• Change detection outputs:
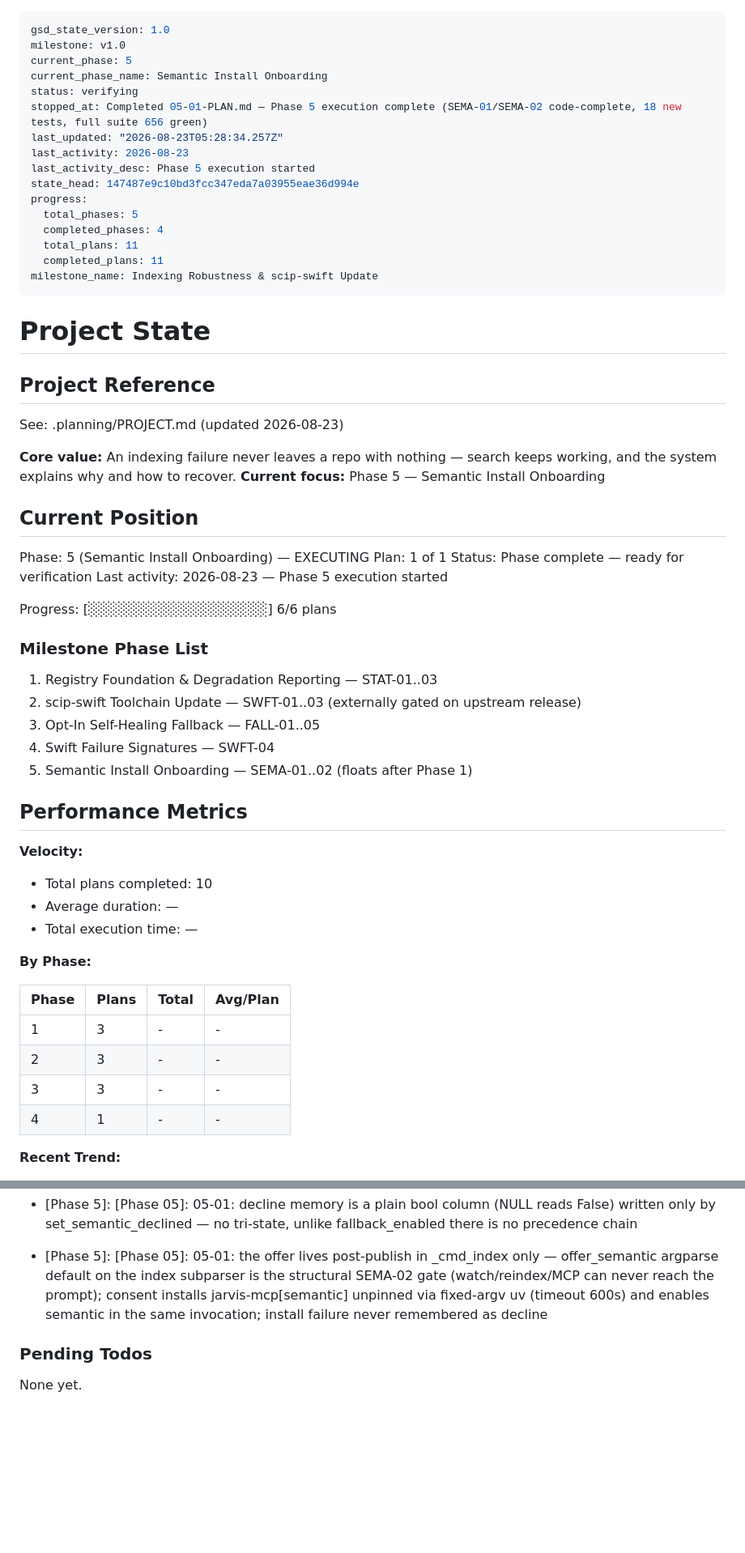
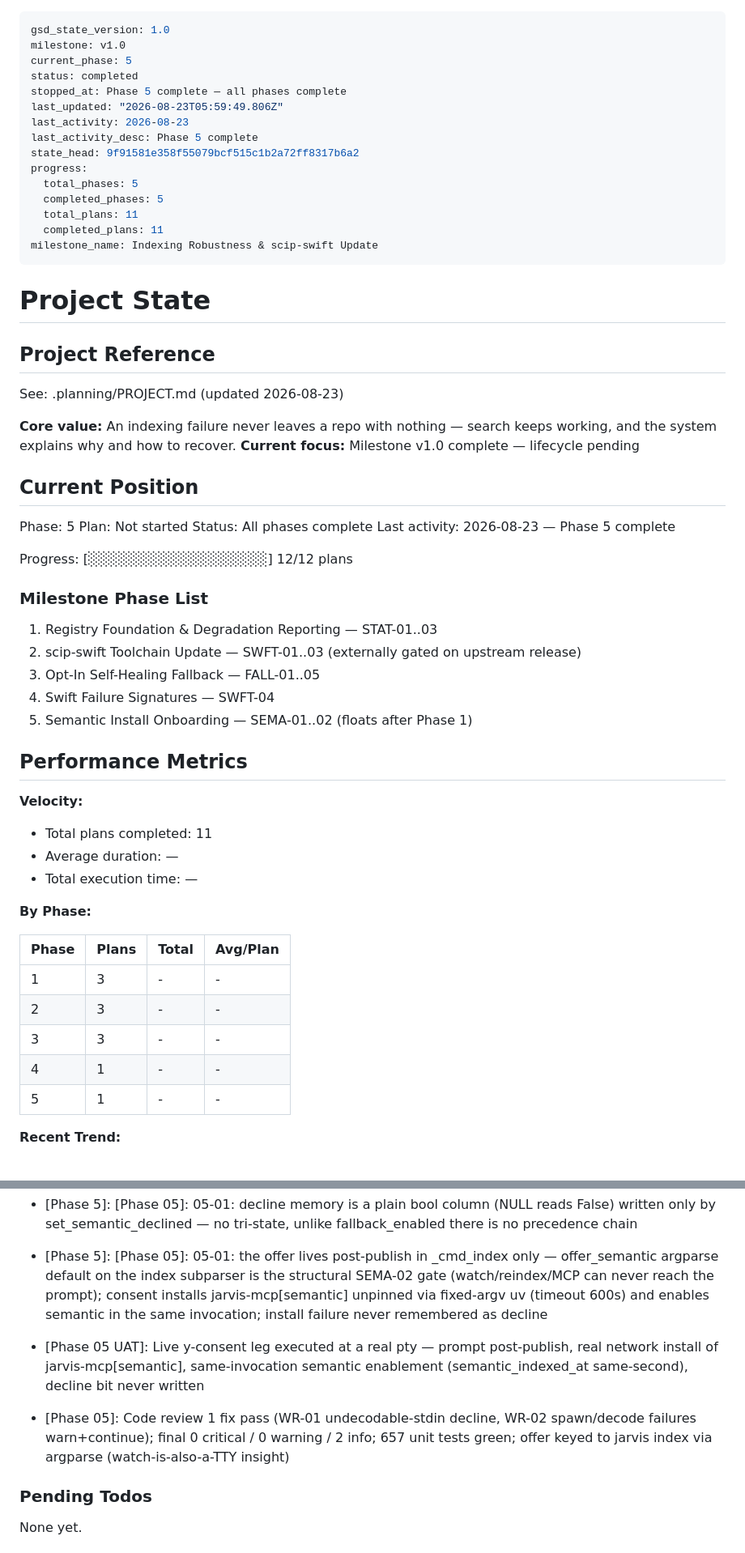
Before and after one commit to jarvis-intelligence/jarvis, a Markdown page: .planning/STATE.md, 2 parts joined by grey strips. Shown at 81% size. Rendered like a GitHub page; blank space fills up the shorter version.

```diff
--- a/.planning/STATE.md
+++ b/.planning/STATE.md
@@ -2,16 +2,15 @@
 gsd_state_version: 1.0
 milestone: v1.0
 current_phase: 5
-current_phase_name: Semantic Install Onboarding
-status: verifying
-stopped_at: Completed 05-01-PLAN.md — Phase 5 execution complete (SEMA-01/SEMA-02 code-complete, 18 new tests, full suite 656 green)
-last_updated: "2026-08-23T05:28:34.257Z"
+status: completed
+stopped_at: Phase 5 complete — all phases complete
+last_updated: "2026-08-23T05:59:49.806Z"
 last_activity: 2026-08-23
-last_activity_desc: Phase 5 execution started
-state_head: 147487e9c10bd3fcc347eda7a03955eae36d994e
+last_activity_desc: Phase 5 complete
+state_head: 9f91581e358f55079bcf515c1b2a72ff8317b6a2
 progress:
   total_phases: 5
-  completed_phases: 4
+  completed_phases: 5
   total_plans: 11
   completed_plans: 11
 milestone_name: Indexing Robustness & scip-swift Update
@@ -24,16 +23,16 @@ milestone_name: Indexing Robustness & scip-swift Update
 See: .planning/PROJECT.md (updated 2026-08-23)
 
 **Core value:** An indexing failure never leaves a repo with nothing — search keeps working, and the system explains why and how to recover.
-**Current focus:** Phase 5 — Semantic Install Onboarding
+**Current focus:** Milestone v1.0 complete — lifecycle pending
 
 ## Current Position
 
-Phase: 5 (Semantic Install Onboarding) — EXECUTING
-Plan: 1 of 1
-Status: Phase complete — ready for verification
-Last activity: 2026-08-23 — Phase 5 execution started
+Phase: 5
+Plan: Not started
+Status: All phases complete
+Last activity: 2026-08-23 — Phase 5 complete
 
-Progress: [░░░░░░░░░░░░░░░░░░] 6/6 plans
+Progress: [░░░░░░░░░░░░░░░░░░] 12/12 plans
 
 ### Milestone Phase List
 
@@ -47,7 +46,7 @@ Progress: [░░░░░░░░░░░░░░░░░░] 6/6 plans
 
 **Velocity:**
 
-- Total plans completed: 10
+- Total plans completed: 11
 - Average duration: —
 - Total execution time: —
 
@@ -59,6 +58,7 @@ Progress: [░░░░░░░░░░░░░░░░░░] 6/6 plans
 | 2 | 3 | - | - |
 | 3 | 3 | - | - |
 | 4 | 1 | - | - |
+| 5 | 1 | - | - |
 
 **Recent Trend:**
 
@@ -129,6 +129,8 @@ Recent decisions affecting current work:
 - [Phase 5]: [Phase 05]: 05-01: decline memory is a plain bool column (NULL reads False) written only by set_semantic_declined — no tri-state, unlike fallback_enabled there is no precedence chain
 - [Phase 5]: [Phase 05]: 05-01: the offer lives post-publish in _cmd_index only — offer_semantic argparse default on the index subparser is the structural SEMA-02 gate (watch/reindex/MCP can never reach the prompt); consent installs jarvis-mcp[semantic] unpinned via fixed-argv uv (timeout 600s) and enables semantic in the same invocation; install failure never remembered as decline
 
+- [Phase 05 UAT]: Live y-consent leg executed at a real pty — prompt post-publish, real network install of jarvis-mcp[semantic], same-invocation semantic enablement (semantic_indexed_at same-second), decline bit never written
+- [Phase 05]: Code review 1 fix pass (WR-01 undecodable-stdin decline, WR-02 spawn/decode failures warn+continue); final 0 critical / 0 warning / 2 info; 657 unit tests green; offer keyed to jarvis index via argparse (watch-is-also-a-TTY insight)
 ### Pending Todos
 
 None yet.
```
Also changed, not shown: other parts of .planning/STATE.md (+1 -1 lines), .planning/PROJECT.md (+3 -3 lines).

• WHAT IS REQUIRED: Would you show every line in the data above that contains the string "planning"?

• RESULT:
Before and after one commit to jarvis-intelligence/jarvis, a Markdown page: .planning/STATE.md, 2 parts joined by grey strips. Shown at 81% size. Rendered like a GitHub page; blank space fills up the shorter version.
--- a/.planning/STATE.md
+++ b/.planning/STATE.md
 See: .planning/PROJECT.md (updated 2026-08-23)
Also changed, not shown: other parts of .planning/STATE.md (+1 -1 lines), .planning/PROJECT.md (+3 -3 lines).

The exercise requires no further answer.